“The only way to write songs is to be as personal as you can,” says Rod Stewart. “I think I’m writing a lot more from my heart now.”

Having recently passed his fiftieth anniversary as a recording artist, the two-time Rock and Roll Hall of Fame inductee continues to add new chapters to an incomparable career. With his twenty-ninth solo studio album, Another Country, Stewart picks up where his last album, 2013’s globally acclaimed Time, left off.

“This is more than just an extension of the last record, the topics that I sing about are a bit more widespread,” he says. “I think the songs are better on this one.”

Not only did Time reach Number One on the UK charts—a record-breaking thirty-seven years after his last chart-topping album, 1976’s A Night on the Town—it also marked the end of a twenty-year dry spell in Stewart’s songwriting. He credits his best-selling autobiography, Rod, with opening up the floodgates.

“Songwriting has never been easy for me, it’s a struggle,” he says. “But there were so many stories in the book that ended up turning into songs. And when the last album was so well-received it gave me the confidence to keep on writing, and to write about different things.”

The material on Another Country ranges from the intimacy of “Can We Stay Home Tonight” to the bright reggae lope of “Love and Be Loved,” from the pure joy of “Walking in the Sunshine” to the passionate pleading of “Please.” The title track is a meditation, he says, on “what it must be like to be in the armed services and to be away from home for so long, to miss your loved ones.” Most prominent, though, are the selections that delve into matters pulled from Stewart’s own life.

“I feel hopeful that a few will really touch people’s hearts,” he says. “’Batman Superman Spiderman’ was inspired by putting my 4-year-old to bed, something many fathers of young children can relate to. ‘Way Back Home’ was inspired by my British roots and having been born near the end of the Second World War; it’s a tribute to those who gave their lives for peace and freedom.
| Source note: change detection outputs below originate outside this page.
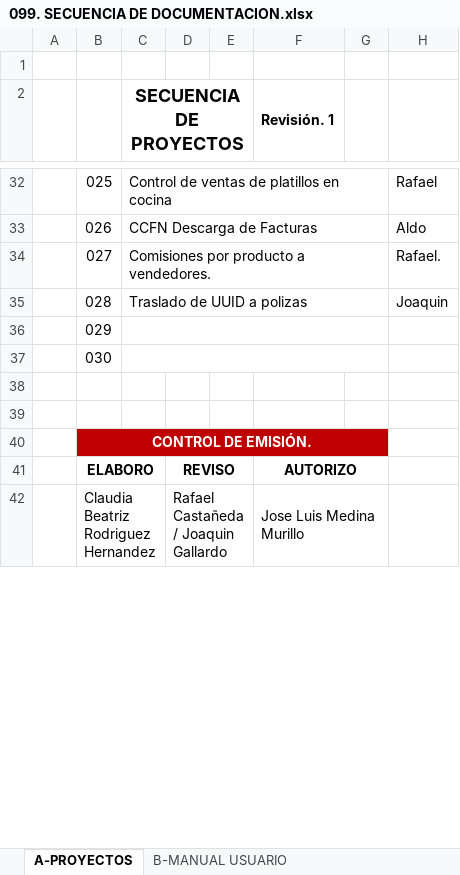
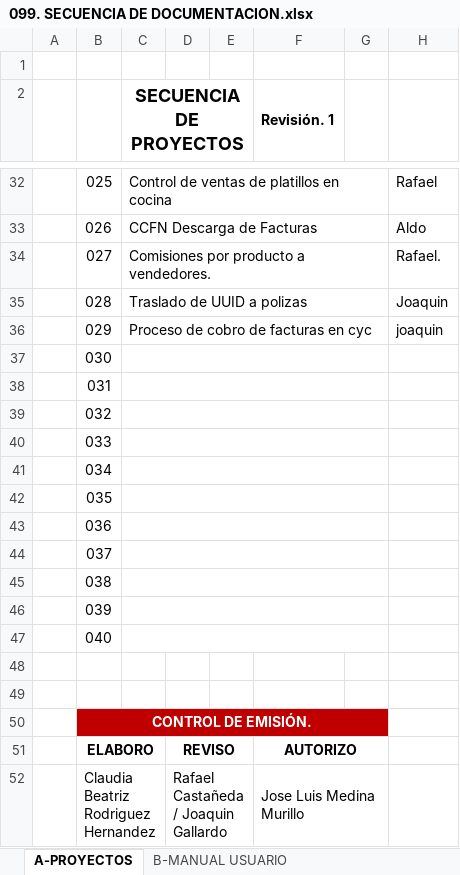
Before and after one commit to soporteccfn/Nomenclatura, an Excel workbook: 099. SECUENCIA DE DOCUMENTACION.xlsx, sheet A-PROYECTOS, drawn as a sheet; only a part is shown, gaps mark what is left out; values as stored, in another font and other column widths than the file's, no borders; charts and pictures not drawn; the diff names each change by its address in the sheet, - before the commit and + after, or states it on an @@ line.

Commit message:
Proceso de cobro de facturas en cyc

```diff
--- a/099. SECUENCIA DE DOCUMENTACION.xlsx (sheet A-PROYECTOS)
+++ b/099. SECUENCIA DE DOCUMENTACION.xlsx (sheet A-PROYECTOS)
-C36 (SECUENCIA DE PROYECTOS): (empty)
+C36 (SECUENCIA DE PROYECTOS): Proceso de cobro de facturas en cyc
-H36: (empty)
+H36: joaquin
+row 38:  | 031
+row 39:  | 032
+row 40:  | 033
+row 41:  | 034
+row 42:  | 035
+row 43:  | 036
+row 44:  | 037
+row 45:  | 038
+row 46:  | 039
+row 47:  | 040
```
My drummer went through that song and he was crying to it so it seems to bring out a lot of emotions.”

Another Country also taps into Stewart’s lifelong love of all things Scottish. “I was born in London, so I’m a Cockney Scotsman,” he says. “But there’s a huge Gaelic feel throughout the album, lots of violins and mandolins. The one I enjoyed the most was ‘We Can Win.’ I didn’t set out to write a song about football, I was probably thinking of my dad and my brothers, since football is everything to us, and it’s dedicated to all the Celtic supporters throughout the world.”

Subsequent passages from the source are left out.